Paracrystalline fibers of deoxygenated sickle hemoglobin in erythrocytes or concentrated solutions exhibit a phase transformation to a fully crystalline state. X-ray diffraction patterns of the fiber and crystallites are similar except in two respects: the equatorial spacings of the fibers suggest that they pack into a square lattice with a = 220 A, whereas(More)
The deoxyhemoglobin S (deoxy-HbS) double strand is the fundamental building block of both the crystals of deoxy-HbS and the physiologically relevant fibers present within sickle cells. To use the atomic-resolution detail of the hemoglobin-hemoglobin interaction known from the crystallography of HbS as a basis for understanding the interactions in the(More)
Triclinic crystals have been found in capillaries that initially contained deoxygenated sickled erythrocytes, and in solutions of sickle hemoglobin that were stirred during deoxygenation. In both cases these crystals occur as a phase transition from fibers. They have been observed only as twins; the a-axis of one member is related to that of its twin by 180(More)

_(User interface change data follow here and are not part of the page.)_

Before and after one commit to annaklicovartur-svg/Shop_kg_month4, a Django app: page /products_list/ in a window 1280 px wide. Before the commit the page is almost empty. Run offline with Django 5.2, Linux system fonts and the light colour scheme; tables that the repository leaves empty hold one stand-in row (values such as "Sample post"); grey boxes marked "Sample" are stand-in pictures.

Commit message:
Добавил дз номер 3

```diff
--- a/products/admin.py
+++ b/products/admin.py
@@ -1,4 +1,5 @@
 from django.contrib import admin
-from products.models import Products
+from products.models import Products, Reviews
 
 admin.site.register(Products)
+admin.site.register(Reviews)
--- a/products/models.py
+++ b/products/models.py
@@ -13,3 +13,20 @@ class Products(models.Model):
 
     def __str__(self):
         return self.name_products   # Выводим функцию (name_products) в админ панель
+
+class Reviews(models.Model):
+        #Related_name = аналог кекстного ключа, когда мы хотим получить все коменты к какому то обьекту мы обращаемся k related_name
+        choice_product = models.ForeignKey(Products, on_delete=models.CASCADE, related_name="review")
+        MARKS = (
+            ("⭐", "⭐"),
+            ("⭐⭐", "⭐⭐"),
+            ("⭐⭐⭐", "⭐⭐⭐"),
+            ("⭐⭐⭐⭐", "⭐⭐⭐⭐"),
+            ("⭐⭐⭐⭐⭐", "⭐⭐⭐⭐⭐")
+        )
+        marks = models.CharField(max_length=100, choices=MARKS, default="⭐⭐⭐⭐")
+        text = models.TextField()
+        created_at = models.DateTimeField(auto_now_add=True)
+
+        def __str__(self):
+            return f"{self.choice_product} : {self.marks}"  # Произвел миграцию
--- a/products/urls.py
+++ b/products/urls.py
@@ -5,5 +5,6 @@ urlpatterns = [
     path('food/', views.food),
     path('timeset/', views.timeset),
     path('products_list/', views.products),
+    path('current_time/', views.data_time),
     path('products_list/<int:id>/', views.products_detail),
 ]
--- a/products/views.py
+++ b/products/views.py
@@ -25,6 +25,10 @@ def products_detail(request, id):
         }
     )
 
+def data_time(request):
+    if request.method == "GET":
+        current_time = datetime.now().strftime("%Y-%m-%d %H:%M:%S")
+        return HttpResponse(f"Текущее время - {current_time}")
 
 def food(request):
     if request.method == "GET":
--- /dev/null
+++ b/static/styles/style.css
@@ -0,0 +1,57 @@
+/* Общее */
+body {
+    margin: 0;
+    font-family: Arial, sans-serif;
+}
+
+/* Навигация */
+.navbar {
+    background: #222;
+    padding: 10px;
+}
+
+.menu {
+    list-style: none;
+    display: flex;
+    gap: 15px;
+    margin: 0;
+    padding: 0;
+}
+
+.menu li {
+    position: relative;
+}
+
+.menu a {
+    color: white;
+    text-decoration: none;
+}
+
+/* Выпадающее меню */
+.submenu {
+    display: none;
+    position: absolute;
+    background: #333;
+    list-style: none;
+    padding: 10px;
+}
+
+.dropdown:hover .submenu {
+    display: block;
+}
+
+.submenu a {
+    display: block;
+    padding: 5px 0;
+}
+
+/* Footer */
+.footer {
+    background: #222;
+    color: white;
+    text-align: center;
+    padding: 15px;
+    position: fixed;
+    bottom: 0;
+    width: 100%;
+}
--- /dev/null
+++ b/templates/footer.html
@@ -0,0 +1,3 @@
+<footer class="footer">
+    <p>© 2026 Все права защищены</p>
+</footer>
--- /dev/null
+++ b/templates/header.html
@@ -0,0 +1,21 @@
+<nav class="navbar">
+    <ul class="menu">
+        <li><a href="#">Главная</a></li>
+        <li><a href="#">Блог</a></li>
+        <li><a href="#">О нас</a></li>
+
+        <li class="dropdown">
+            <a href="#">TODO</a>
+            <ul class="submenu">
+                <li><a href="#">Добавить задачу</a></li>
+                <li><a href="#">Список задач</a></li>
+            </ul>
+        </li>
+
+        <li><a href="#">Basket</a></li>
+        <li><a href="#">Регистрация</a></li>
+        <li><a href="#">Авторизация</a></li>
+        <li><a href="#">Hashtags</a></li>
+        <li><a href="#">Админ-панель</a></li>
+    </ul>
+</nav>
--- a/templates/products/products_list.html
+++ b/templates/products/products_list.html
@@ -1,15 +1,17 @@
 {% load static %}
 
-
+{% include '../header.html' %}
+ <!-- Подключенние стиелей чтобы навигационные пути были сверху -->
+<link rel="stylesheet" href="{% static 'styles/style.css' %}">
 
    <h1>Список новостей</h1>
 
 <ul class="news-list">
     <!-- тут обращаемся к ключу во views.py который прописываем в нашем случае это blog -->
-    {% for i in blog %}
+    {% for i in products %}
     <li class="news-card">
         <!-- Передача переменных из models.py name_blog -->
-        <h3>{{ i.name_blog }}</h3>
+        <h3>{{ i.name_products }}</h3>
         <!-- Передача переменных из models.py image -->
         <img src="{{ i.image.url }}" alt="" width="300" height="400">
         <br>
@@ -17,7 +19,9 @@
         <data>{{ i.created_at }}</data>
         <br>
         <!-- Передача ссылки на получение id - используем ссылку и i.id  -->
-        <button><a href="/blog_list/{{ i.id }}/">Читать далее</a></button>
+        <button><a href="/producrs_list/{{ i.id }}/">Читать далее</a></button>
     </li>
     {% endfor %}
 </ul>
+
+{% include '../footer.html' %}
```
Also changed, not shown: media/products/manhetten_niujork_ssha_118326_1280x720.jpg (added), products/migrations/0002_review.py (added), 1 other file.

Solubilities of deoxygenated sickle cell hemoglobin (deoxy-Hb S), at varying pH and temperature over a range of concentrations encompassing those found in erythrocytes, were measured. The technique involved ultracentrifugation, which gave values of the supernatant concentration and the mass of the sedimented material. The data establish that the solubility(More)